Another challenge for Christians in politics is that this is a pluralistic nation today. Regardless of the strength of our Christian heritage, we have to deal with the reality of today’s society. It is inappropriate to use political office as a bully pulpit for the Gospel. This has been a disaster throughout the millennia of Church history, as every time the Church takes on state roles, it has led to corruption. Yes, we will reign with Christ. But the Church itself, especially in this world, is never given political sovereignty in Scripture. The Church has always been more successful with the Gospel when evangelism occurs outside the political sphere.
A pluralistic nation has to be governed by laws that apply to its entire citizenry. To write laws is to legislate morality, because a nation’s laws define acceptable behaviour for its citizens, and therefore, in effect, constitute the moral code for that people. Therefore, in a nation as large and diverse as this, we have a real challenge. It seems there is wisdom therefore, in the writings of the founders who advocate for limited, fewer, broader federal legislation and more diversity among the smaller governmental bodies (states, counties, cities, etc). It is impossible to create a body of laws that are pleasing to all citizens, and the wisdom of governing is in trying to moderate the disparate views, avoiding both tyranny of the majority and the minority.
So, where does that leave the Christian? Is there a political role for believers? Absolutely. Is it to create a Christian theocracy? Almost assuredly not. What then is the role of one’s faith in politics? Vital. Everyone has a worldview, and it is the primary filter through which we literally view the world. As a Christian, a candidate must treat their campaign and holding of office with the principles and morals demanded by Scripture. To do otherwise is to commit hypocrisy. As an office holder, we do more for the Gospel by treating that office as an opportunity to love and serve our entire constituency than we do by telling them they need Jesus. We have an opportunity to create an environment than engenders respect for Christianity explicitly by not abusing our power.
When Christ calls us to be salt and light, those are two aspects of living the Christian life. The second, light, is being highly visible with faith, and it is also meant to be comforting, not necessarily blinding. The first, salt, is invisible, acting as a preservative, and explicitly not calling attention to oneself except through the effect of our actions. It is fine for folks to know we identify with Christ, and then to let them judge the attractiveness of that through the fruit of our service.
So, how would Jesus vote? On the one hand, it depends on the issue. One the other, I’d say He wouldn’t. He’s the King.

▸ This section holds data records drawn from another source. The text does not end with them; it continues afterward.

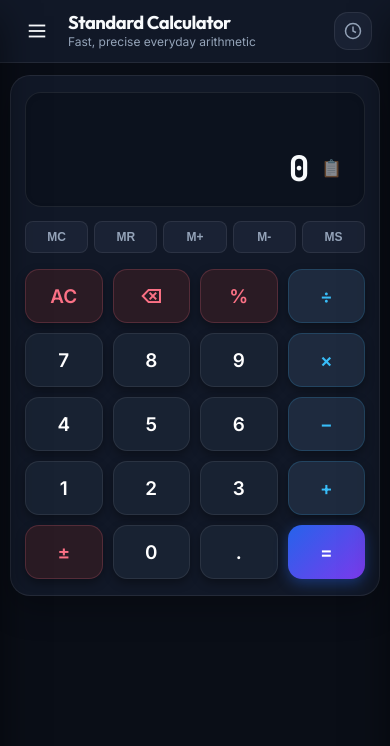
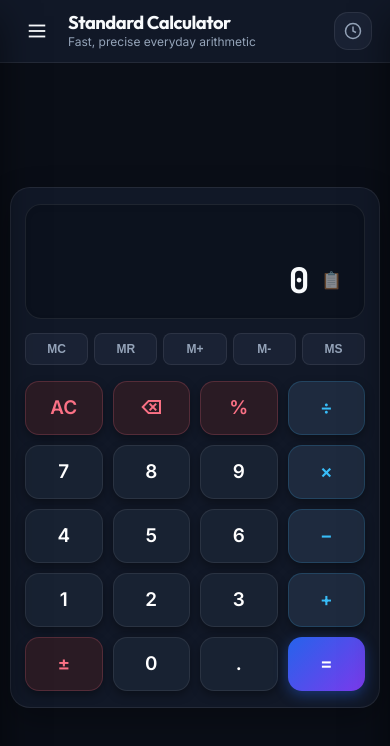
Before and after one commit to eleshkapri/Calculator, a plain HTML site: page index.html in a window 390 px wide. Drawn offline with Linux system fonts and the light colour scheme.

Commit message:
Center position specifically for Standard Calculator on desktop and mobile viewports

```diff
--- a/style.css
+++ b/style.css
@@ -601,6 +601,15 @@ body.dark-theme .chip-sym {
     border-radius: var(--radius-xl);
     padding: 24px;
     box-shadow: var(--card-shadow);
+}
+
+#view-standard.calculator-view.active {
+    display: flex;
+    flex-direction: column;
+    align-items: center;
+    justify-content: center;
+    min-height: calc(100vh - 130px);
+    margin: auto 0;
 }
 
 .calc-card { width: 100%; max-width: 390px; }
@@ -2079,6 +2088,15 @@ body.dark-theme .epoch-live-val {
         margin: 0 auto;
     }
 
+    #view-standard.calculator-view.active {
+        min-height: calc(100vh - 100px);
+        display: flex;
+        flex-direction: column;
+        justify-content: center;
+        align-items: center;
+        margin: auto 0;
+    }
+
     .calc-card, .scientific-card, .financial-card, .converter-card, .health-card, .date-card, .time-card, .time-keypad-card {
         padding: 16px 14px;
         border-radius: 20px;
```
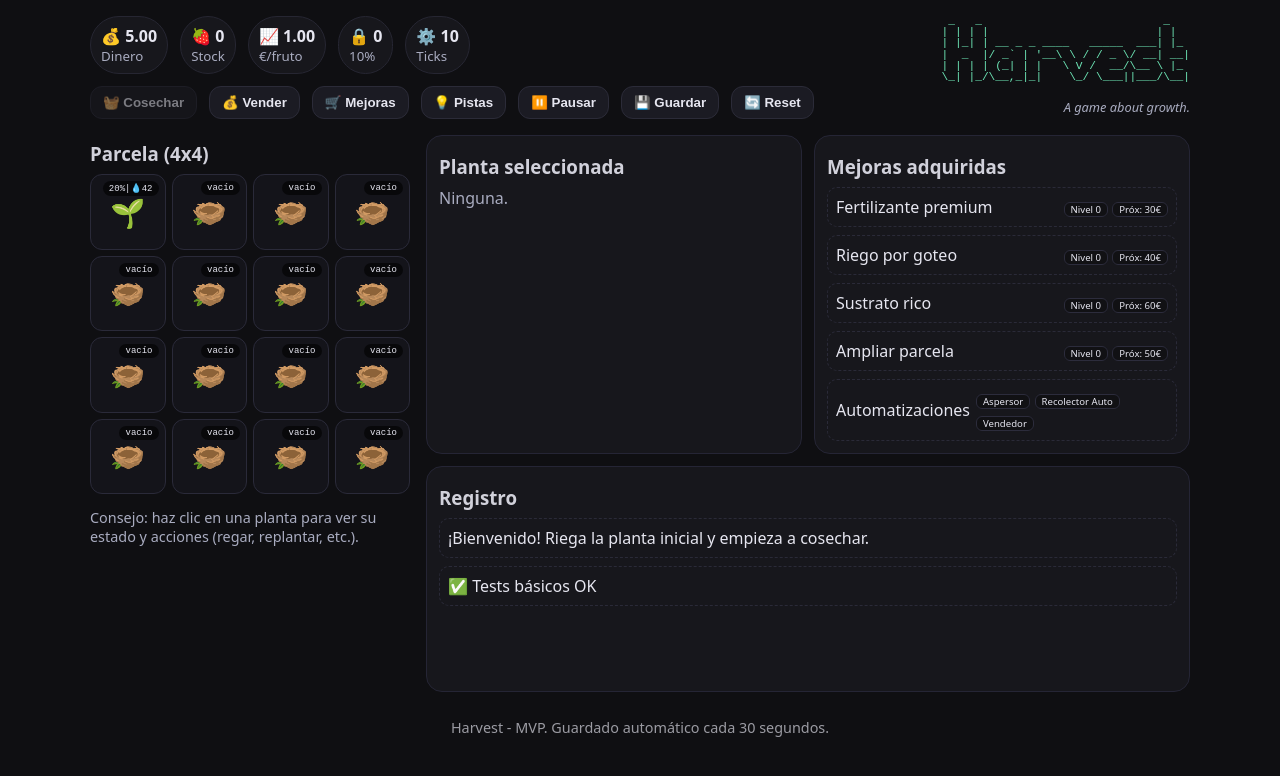
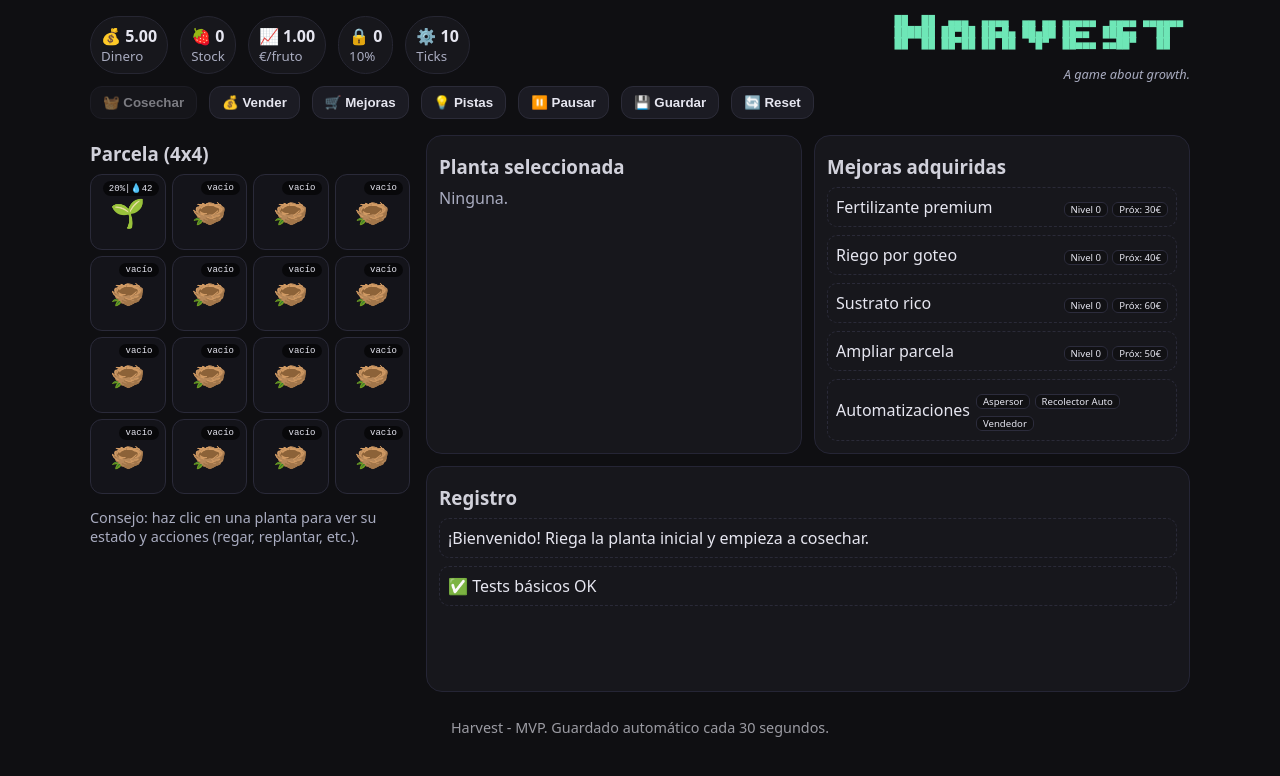
Before and after one commit to mgmerino/harvest, a plain HTML site: page index.html in a window 1280 px wide. Drawn offline with Linux system fonts and the light colour scheme.

Commit message:
Change ASCII art

```diff
--- a/index.html
+++ b/index.html
@@ -40,12 +40,9 @@
 
         <div class="title">
           <pre>
-_   _                           _
-| | | |                         | |
-| |_| | __ _ _ ____   _____  ___| |_
-|  _  |/ _` | '__\ \ / / _ \/ __| __|
-| | | | (_| | |   \ V /  __/\__ \ |_
-\_| |_/\__,_|_|    \_/ \___||___/\__|
+██  ██  ▄▄▄  ▄▄▄▄  ▄▄ ▄▄ ▄▄▄▄▄  ▄▄▄▄ ▄▄▄▄▄▄
+██████ ██▀██ ██▄█▄ ██▄██ ██▄▄  ███▄▄   ██
+██  ██ ██▀██ ██ ██  ▀█▀  ██▄▄▄ ▄▄██▀   ██
           </pre>
           <span>A game about growth.</span>
         </div>
```
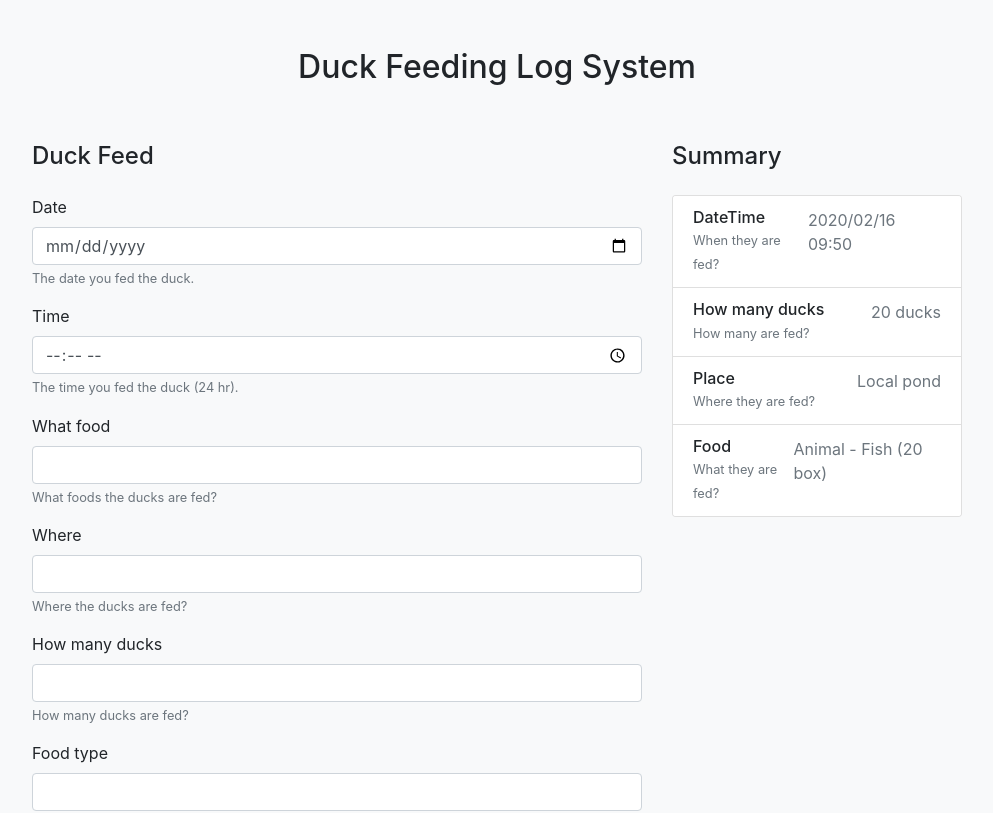
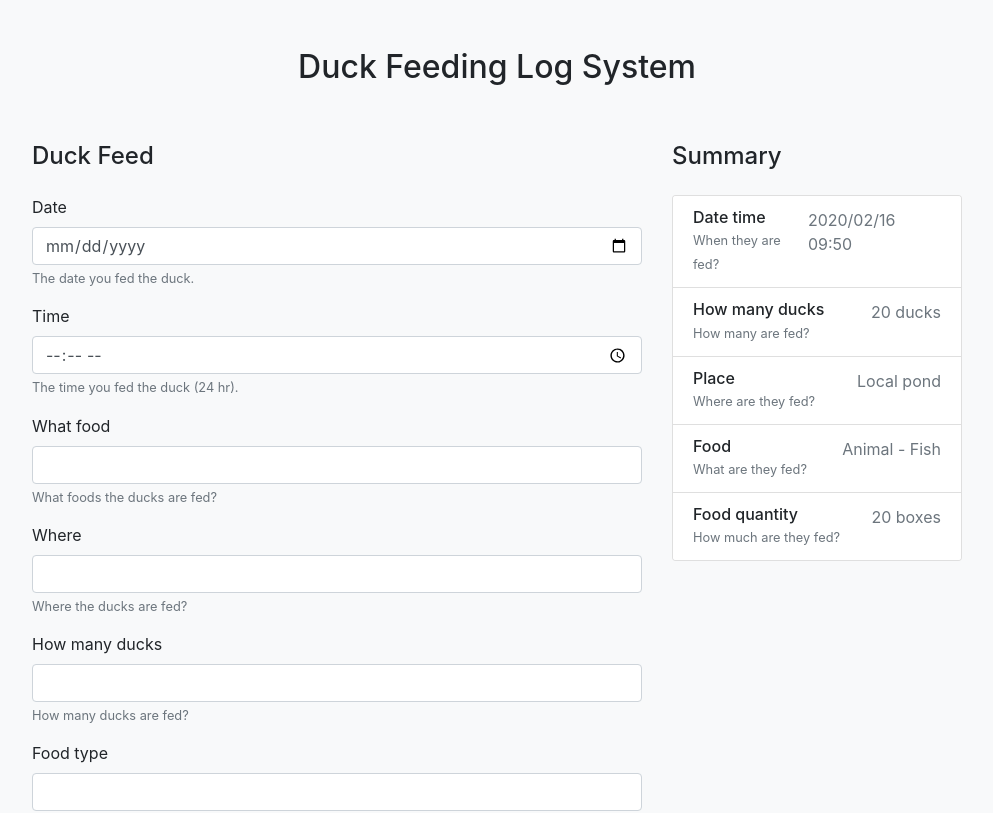
Before and after one commit to sunkibaek/duck-frontend, a Next.js app: page / in a window 1280 px wide. Shown: the top 813 px of the page, without its empty margins (143-1136 px from the left). Built offline with nearby package versions, Linux system fonts and the light colour scheme.

Commit message:
Edit to fix typos

```diff
--- a/screens/Main/Summary.tsx
+++ b/screens/Main/Summary.tsx
@@ -8,7 +8,7 @@ const Summary = () => (
     <div className="card">
       <ul className="list-group list-group-flush">
         <SummaryItem
-          name="DateTime"
+          name="Date time"
           description="When they are fed?"
           value="2020/02/16 09:50"
         />
@@ -21,14 +21,20 @@ const Summary = () => (
 
         <SummaryItem
           name="Place"
-          description="Where they are fed?"
+          description="Where are they fed?"
           value="Local pond"
         />
 
         <SummaryItem
           name="Food"
-          description="What they are fed?"
-          value="Animal - Fish (20 box)"
+          description="What are they fed?"
+          value={"Animal - Fish"}
+        />
+
+        <SummaryItem
+          name="Food quantity"
+          description="How much are they fed?"
+          value="20 boxes"
         />
       </ul>
     </div>
```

I guess that leaves us to choose our votes humbly and prayerfully, realizing we are choosing humans just as fallen as we are. They need our support, encouragement and challenge to stay true in office to what they said they support during the campaign, and to explain why new information has made changes to those views (which is wisdom—to get new information and adjust conclusions accordingly).